**EXERCISE GOAL**
This task calls for every entry below to be repeated exactly, without the pictures.

**DATA FOR ANALYSIS**
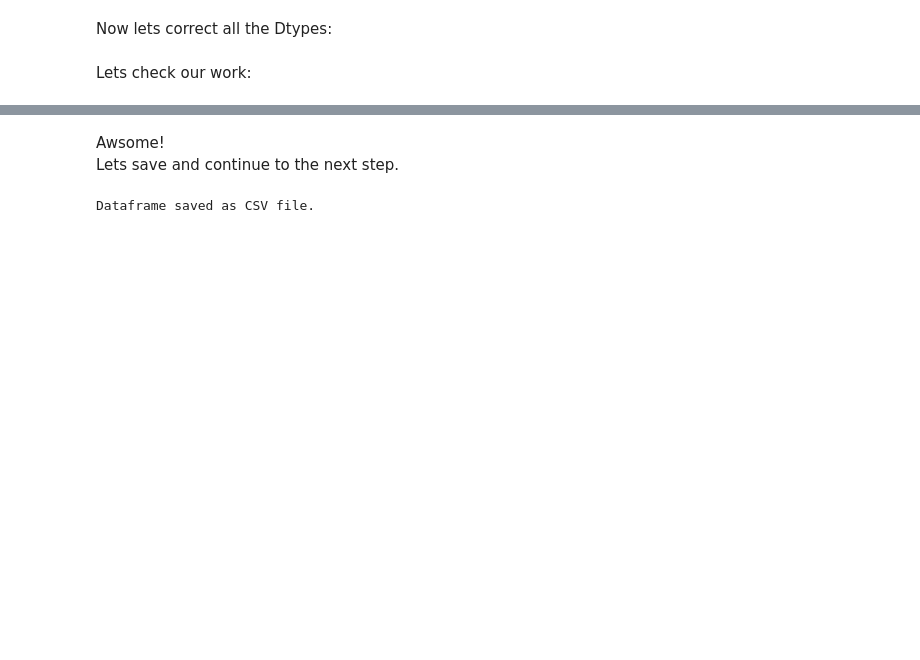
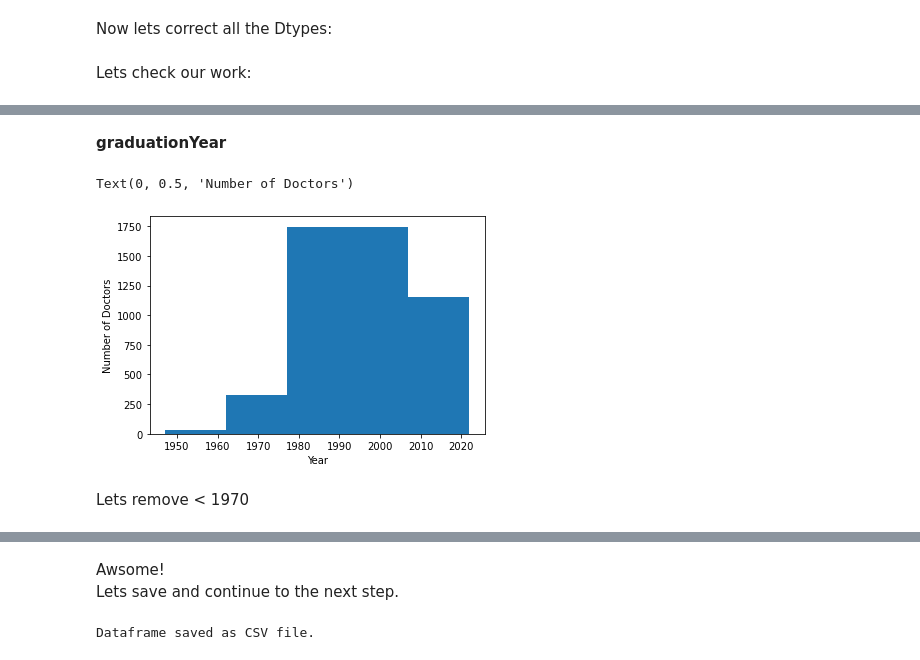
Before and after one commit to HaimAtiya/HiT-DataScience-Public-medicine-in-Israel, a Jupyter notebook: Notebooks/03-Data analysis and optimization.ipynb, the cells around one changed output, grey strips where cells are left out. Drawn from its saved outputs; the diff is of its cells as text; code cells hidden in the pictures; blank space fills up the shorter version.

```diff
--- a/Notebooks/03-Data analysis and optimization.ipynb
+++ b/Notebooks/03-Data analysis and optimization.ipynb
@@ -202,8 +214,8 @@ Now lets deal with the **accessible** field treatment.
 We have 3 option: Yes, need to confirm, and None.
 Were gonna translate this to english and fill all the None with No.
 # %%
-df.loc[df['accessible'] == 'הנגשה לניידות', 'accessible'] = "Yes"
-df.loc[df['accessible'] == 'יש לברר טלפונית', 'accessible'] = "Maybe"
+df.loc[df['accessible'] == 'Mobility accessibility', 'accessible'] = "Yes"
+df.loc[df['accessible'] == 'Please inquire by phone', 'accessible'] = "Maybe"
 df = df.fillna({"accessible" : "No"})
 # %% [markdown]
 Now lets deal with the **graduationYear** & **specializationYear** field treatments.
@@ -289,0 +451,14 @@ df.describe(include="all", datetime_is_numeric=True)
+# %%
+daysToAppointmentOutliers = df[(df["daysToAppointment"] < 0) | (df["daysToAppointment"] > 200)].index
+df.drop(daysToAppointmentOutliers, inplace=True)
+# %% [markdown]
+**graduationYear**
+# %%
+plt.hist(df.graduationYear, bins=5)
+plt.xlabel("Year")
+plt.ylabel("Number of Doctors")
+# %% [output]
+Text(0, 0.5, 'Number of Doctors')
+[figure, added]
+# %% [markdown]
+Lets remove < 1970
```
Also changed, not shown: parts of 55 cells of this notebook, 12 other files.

**RESPONSE BOX**
Before and after one commit to HaimAtiya/HiT-DataScience-Public-medicine-in-Israel, a Jupyter notebook: Notebooks/03-Data analysis and optimization.ipynb, the cells around one changed output, grey strips where cells are left out. Drawn from its saved outputs; the diff is of its cells as text; code cells hidden in the pictures; blank space fills up the shorter version.

```diff
--- a/Notebooks/03-Data analysis and optimization.ipynb
+++ b/Notebooks/03-Data analysis and optimization.ipynb
@@ -202,8 +214,8 @@ Now lets deal with the **accessible** field treatment.
 We have 3 option: Yes, need to confirm, and None.
 Were gonna translate this to english and fill all the None with No.
 # %%
-df.loc[df['accessible'] == 'הנגשה לניידות', 'accessible'] = "Yes"
-df.loc[df['accessible'] == 'יש לברר טלפונית', 'accessible'] = "Maybe"
+df.loc[df['accessible'] == 'Mobility accessibility', 'accessible'] = "Yes"
+df.loc[df['accessible'] == 'Please inquire by phone', 'accessible'] = "Maybe"
 df = df.fillna({"accessible" : "No"})
 # %% [markdown]
 Now lets deal with the **graduationYear** & **specializationYear** field treatments.
@@ -289,0 +451,14 @@ df.describe(include="all", datetime_is_numeric=True)
+# %%
+daysToAppointmentOutliers = df[(df["daysToAppointment"] < 0) | (df["daysToAppointment"] > 200)].index
+df.drop(daysToAppointmentOutliers, inplace=True)
+# %% [markdown]
+**graduationYear**
+# %%
+plt.hist(df.graduationYear, bins=5)
+plt.xlabel("Year")
+plt.ylabel("Number of Doctors")
+# %% [output]
+Text(0, 0.5, 'Number of Doctors')
+[figure, added]
+# %% [markdown]
+Lets remove < 1970
```
Also changed, not shown: parts of 55 cells of this notebook, 12 other files.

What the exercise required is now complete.